More of the Same! Won't Fix it This Tim
ALG Editor's Note: In the following featured commentary by Dave Cribbin, featured at ALG's National Features Syndicate, it appears that Washington has finally gone completely insane:
By Dave Cribbin
When I am advising someone whose efforts are not producing the results they seek, there are several expressions I've picked up along the way that come to mind immediately. The first one goes something like this: "If you want more of what you have, do more of what you are doing". If that doesn't work, the second one is a little sharper, and more to the the point: "Doing the same thing over and over, and expecting different results is the definition of insanity". If they aren't with me after that, this last one is self evident, unless you work in Washington: "When you find yourself in a hole, first stop digging".
Based on what I read and hear today, I've come to some conclusions. Our political class has gone insane. They'd rather enjoy the power that accrues to them in troubled economic times, and they are going to make things much worse on the way to trying to make things better. How else do you explain the way they are acting?

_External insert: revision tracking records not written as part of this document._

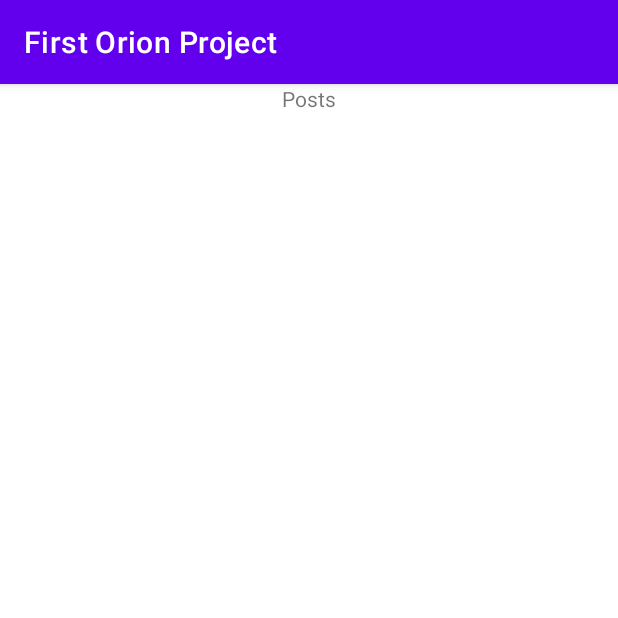
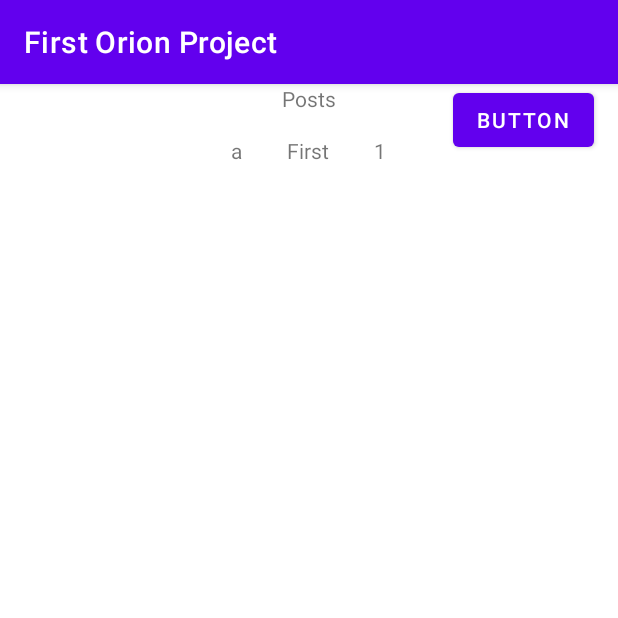
Before and after one commit to MichaelJahns/fo-AndroidBuild, an Android app: the screen it shows after launch (MainActivity), on a phone screen of 412 x 824 dp, the top half of it. Run offline under Robolectric (Android 15) with nearby library versions, the phone set to English and light mode, and no system bars; our stand-ins replace Room's generated code; 1 statement that could not run was skipped.

Commit message:
After hours of toil I am getting positive confirmation that my database, oberservers, and viewmodel seem to be working properly

```diff
--- a/app/src/main/java/com/firstorion/project/database/PostDatabase.kt
+++ b/app/src/main/java/com/firstorion/project/database/PostDatabase.kt
@@ -1,11 +1,15 @@
 package com.firstorion.project.database
 
-import android.app.Application
+import android.content.Context
 import androidx.room.Database
 import androidx.room.Room
 import androidx.room.RoomDatabase
+import androidx.sqlite.db.SupportSQLiteDatabase
 import com.firstorion.project.repo.post.IPostsDatabase
 import com.firstorion.project.repo.post.Post
+import kotlinx.coroutines.Dispatchers
+import kotlinx.coroutines.GlobalScope
+import kotlinx.coroutines.launch
 
 @Database(entities = [(Post::class)], version = 1)
 abstract class PostDatabase : RoomDatabase() {
@@ -16,22 +20,36 @@ abstract class PostDatabase : RoomDatabase() {
         @Volatile
         private var INSTANCE: PostDatabase ?= null
 
-        fun getInstance(application: Application): PostDatabase{
+        fun getInstance(context: Context): PostDatabase{
             synchronized(this){
                 var instance = INSTANCE
 
                 if(instance == null){
                     instance = Room.databaseBuilder(
-                        application,
+                        context,
                         PostDatabase::class.java,
                         "post_database"
                     )
                         .fallbackToDestructiveMigration()
+                        .addCallback(seedDatabaseCallback(context))
                         .build()
                     INSTANCE = instance
                 }
                 return instance
             }
         }
+        private fun seedDatabaseCallback(context: Context) : Callback {
+            return object : Callback() {
+                override fun onCreate(db: SupportSQLiteDatabase) {
+                    super.onCreate(db)
+                    GlobalScope.launch(Dispatchers.IO){
+                        val postDao = getInstance(context)!!.postDao()
+                        postDao.insertPost(Post(0,0,"First", "a"))
+                        postDao.insertPost(Post(1,1,"Second", "b"))
+                        postDao.insertPost(Post(2,2,"Third", "c"))
+                    }
+                }
+            }
+        }
     }
 }
--- a/app/src/main/java/com/firstorion/project/repo/post/IPostsDatabase.kt
+++ b/app/src/main/java/com/firstorion/project/repo/post/IPostsDatabase.kt
@@ -1,10 +1,7 @@
 package com.firstorion.project.repo.post
 
 import androidx.lifecycle.LiveData
-import androidx.room.Dao
-import androidx.room.Insert
-import androidx.room.OnConflictStrategy
-import androidx.room.Query
+import androidx.room.*
 
 
 /**
@@ -18,4 +15,12 @@ interface IPostsDatabase {
     @Query("SELECT * FROM post_table")
     fun getAllPosts(): LiveData<List<Post>>
 
+    @Insert
+    suspend fun insertPost(post: Post)
+
+    @Insert(onConflict = OnConflictStrategy.REPLACE)
+    suspend fun insertListOfPosts(postList: List<Post>)
+
+    @Query("DELETE FROM post_table")
+    suspend fun deleteAllPosts()
 }
--- a/app/src/main/java/com/firstorion/project/repo/post/PostRepository.kt
+++ b/app/src/main/java/com/firstorion/project/repo/post/PostRepository.kt
@@ -19,11 +19,11 @@ class PostRepository(application: Application) : IPostsRepo {
         return postDao.getAllPosts()
     }
 
-    override fun uploadPost(userId: Int, body: String, title: String) {
-        TODO("Not yet implemented")
+    override suspend fun uploadPost(userId: Int, body: String, title: String) {
+        postDao.insertPost(Post(userId, 100 ,body, title))
     }
 
-    override fun deleteAllPosts() {
-        TODO("Not yet implemented")
+    override suspend fun deleteAllPosts() {
+        postDao.deleteAllPosts()
     }
 }
--- a/app/src/main/java/com/firstorion/project/ui/post/PostsFragment.kt
+++ b/app/src/main/java/com/firstorion/project/ui/post/PostsFragment.kt
@@ -5,11 +5,10 @@ import android.util.Log
 import android.view.LayoutInflater
 import android.view.View
 import android.view.ViewGroup
+import android.widget.Button
 import androidx.fragment.app.Fragment
 import androidx.lifecycle.Observer
-import androidx.lifecycle.ViewModel
 import androidx.lifecycle.ViewModelProvider
-import androidx.lifecycle.ViewModelProviders
 import androidx.recyclerview.widget.LinearLayoutManager
 import androidx.recyclerview.widget.RecyclerView
 import com.firstorion.project.R
@@ -17,6 +16,9 @@ import com.firstorion.project.repo.post.Post
 import com.firstorion.project.util.PostsViewModelFactory
 import com.firstorion.project.util.Toaster
 import com.firstorion.project.viewmodel.post.PostsViewModel
+import kotlinx.coroutines.CoroutineScope
+import kotlinx.coroutines.GlobalScope
+import kotlinx.coroutines.launch
 
 class PostsFragment : Fragment(), PostsRVAdapter.OnPostClickedListener {
 
@@ -25,29 +27,38 @@ class PostsFragment : Fragment(), PostsRVAdapter.OnPostClickedListener {
     private lateinit var postsViewModelFactory: PostsViewModelFactory
 //    XML Views
     private lateinit var recyclerView: RecyclerView
+    private lateinit var testButton: Button
 
     override fun onCreateView(
         inflater: LayoutInflater, container: ViewGroup?,
         savedInstanceState: Bundle?
     ): View? {
         val view = inflater.inflate(R.layout.fragment_posts, container, false)
-        val list: List<Post> = getDumbyData()
-        bindUI(view)
-        postsAdapter = PostsRVAdapter(this, list)
         postsViewModelFactory = PostsViewModelFactory(activity!!.application)
         postViewModel = ViewModelProvider(this, postsViewModelFactory).get(PostsViewModel::class.java)
+        bindUI(view)
         setupObservers()
         return view
     }
 
     private fun setupObservers() {
        postViewModel.getAllPosts().observe(viewLifecycleOwner, Observer<List<Post>> { postList ->
-           Log.e("POSTFRAG", postList.toString())
            setupRecyclerView(postList)
+           Log.e("POSTFRAG", "Setup Observers")
+           if(postList.isNotEmpty()){
+               Log.e("POSTFRAG", postList[0].title)
+           }
        })
     }
 
     private fun bindUI(view: View){
+        testButton = view.findViewById(R.id.button)
+        testButton.setOnClickListener(View.OnClickListener {
+            Toaster.futureToast(activity!!.applicationContext);
+            GlobalScope.launch {
+                postViewModel.insertPost()
+            }
+        })
         recyclerView = view.findViewById(R.id.postsRecyclerView)
     }
     private fun setupRecyclerView(postList: List<Post>){
@@ -63,11 +74,5 @@ class PostsFragment : Fragment(), PostsRVAdapter.OnPostClickedListener {
 //        get UserInfo from userID
 //        Navigate away from this activity to another
     }
-    private fun getDumbyData(): List<Post>{
-        val p1 = Post(0,0,"First", "a")
-        val p2 = Post(1,1,"Second", "b")
-        val p3 = Post(2,2,"Third", "c")
-        return listOf(p1, p2, p3)
-    }
 
 }
--- a/app/src/main/java/com/firstorion/project/util/Toaster.kt
+++ b/app/src/main/java/com/firstorion/project/util/Toaster.kt
@@ -4,6 +4,10 @@ import android.content.Context
 import android.widget.Toast
 
 object Toaster {
+
+    fun makeToast(context: Context, message: String){
+        Toast.makeText(context, message, Toast.LENGTH_SHORT).show()
+    }
     fun futureToast(context: Context){
         Toast.makeText(context, "Future Feature", Toast.LENGTH_SHORT).show()
     }
--- a/app/src/main/java/com/firstorion/project/viewmodel/post/IPostsRepo.kt
+++ b/app/src/main/java/com/firstorion/project/viewmodel/post/IPostsRepo.kt
@@ -19,7 +19,7 @@ import com.firstorion.project.repo.post.Post
 interface IPostsRepo {
 
     fun getAllPosts(): LiveData<List<Post>>
-    fun uploadPost(userId: Int, body: String, title: String)
-    fun deleteAllPosts()
+    suspend fun uploadPost(userId: Int, body: String, title: String)
+    suspend fun deleteAllPosts()
 
 }
--- a/app/src/main/java/com/firstorion/project/viewmodel/post/PostsViewModel.kt
+++ b/app/src/main/java/com/firstorion/project/viewmodel/post/PostsViewModel.kt
@@ -13,13 +13,13 @@ import com.firstorion.project.repo.post.PostRepository
  * Please do not remove postsRepo from the constructor.
  * */
 class PostsViewModel(application: Application) : ViewModel() {
-    lateinit var postsRepo: PostRepository
-    init{
-        postsRepo = PostRepository(application)
-    }
+    var postsRepo: PostRepository = PostRepository(application)
 
     fun getAllPosts(): LiveData<List<Post>> {
         return postsRepo.getAllPosts()
+    }
+    suspend fun insertPost(){
+        postsRepo.uploadPost(10, "Or maybe something old", "Dreaming of something new")
     }
     fun getPostsFromApi(){
         // TODO Add your implementation here
--- a/app/src/main/res/layout/fragment_posts.xml
+++ b/app/src/main/res/layout/fragment_posts.xml
@@ -22,7 +22,21 @@
         app:layout_constraintBottom_toBottomOf="parent"
         app:layout_constraintEnd_toEndOf="parent"
         app:layout_constraintStart_toStartOf="parent"
-        app:layout_constraintTop_toBottomOf="@+id/textView" />
+        app:layout_constraintTop_toBottomOf="@+id/textView">
+
+    </androidx.recyclerview.widget.RecyclerView>
+
+    <Button
+        android:id="@+id/button"
+        android:layout_width="wrap_content"
+        android:layout_height="wrap_content"
+        android:text="Button"
+        app:layout_constraintBottom_toTopOf="@+id/postsRecyclerView"
+        app:layout_constraintEnd_toEndOf="parent"
+        app:layout_constraintHorizontal_bias="0.829"
+        app:layout_constraintStart_toEndOf="@+id/textView"
+        app:layout_constraintTop_toTopOf="parent"
+        app:layout_constraintVertical_bias="0.0" />
 
 
 </androidx.constraintlayout.widget.ConstraintLayout>
```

The new administration is putting together the mother of all stimulus plans in order to get our economy back on track again. The big problem with this kind of thinking is that it was this type of thinking that got us into this jam in the first place. The housing fiasco that set off the economic troubles we now enjoy is the result of a huge misallocation of capital brought about by a number of policy decisions, some of them misguided, and there unintended consequences. There are lessons to be learned from the housing debacle , but they are not the ones that seem to be getting all the attention. The lessons are 1.) Misallocating capital always ends badly, which also means that misallocating huge amounts of capital ends even worse. 2.)Eliminating the capital gains tax is a powerful incentive that draws investors to seek the higher profits it affords.
Providing tax relief to homeowners, by eliminating the capital gains tax on the first $500k in profit on the sale of a residence, was probably pretty good tax policy. You shouldn't follow it up with an easy money stance ( the Fed Funds Rate was held below 2% from December of 2001 until November of 2004) as the Fed did, providing artificially low mortgage interest rates and putting pressure on the value of the dollar, that invariably lead to an surge in inflation and a preference for real assets. If you do, you are you are walking down a very dangerous path. On top of that, you push banks to make loans to folks who can't pay them back, and it turns into an all out sprint, sending home prices soaring. The Fed reacted by tightening monetary policy, which started the downward spiral in home prices as the SEC dug in it's heels defending it's mark to market accounting rules that have help to gut the capital base of the banking industry.
The culmination of the unintended consequences of what many people considered to be good public policy has turned into the economic ilk we see all around us today.The question I have for our sages on the hill is this: Where did you get the idea that our economy would be better off if we invested more capital in our homes at the direct expense of investing less capital to make our businesses more productive? In others words, only crazy people say things like, "I might be unemployed but at least I have a big house I can't afford". My followup question is: Why are these same pols now insisting that the government pursue the same bad advice again on an even grander scale?
The lesson was: tax cuts provide powerful incentives to investors. What also should have been apparent is that tilting the playing field has consequences. It leads investors to favor one asset class over another. I propose that we once again level the playing field, by eliminating the tax on all capital gains. This would unlock significant capital from non productive assets, and provide a powerful incentive to the risk takers whose capital facilitates the business productivity increases that drive employment growth and higher wages.
The lesson that wasn't learned is that politicians are incapable of making policies guided only by sound economics. They are too busy providing favors for their political supporters in order to be able to count on them to fund their next run for office. Should I believe that the political class will do things differently this time? I don't think so. They never do. Instead, there will be a massive never ending orgy of pork to pay off the friends of the party in power. In other words, a misallocation of capital on a scale we've never seen before, the same thing that got us here, only several magnitudes larger.
The millions of entrepreneurial minds that together make up the free market are a much better bet to move us forward than the proven record of those whose failed policies have landed us in the soup. They just need a little incentive to get going again. So let's "Ax This Tax" and get on with the economic recovery.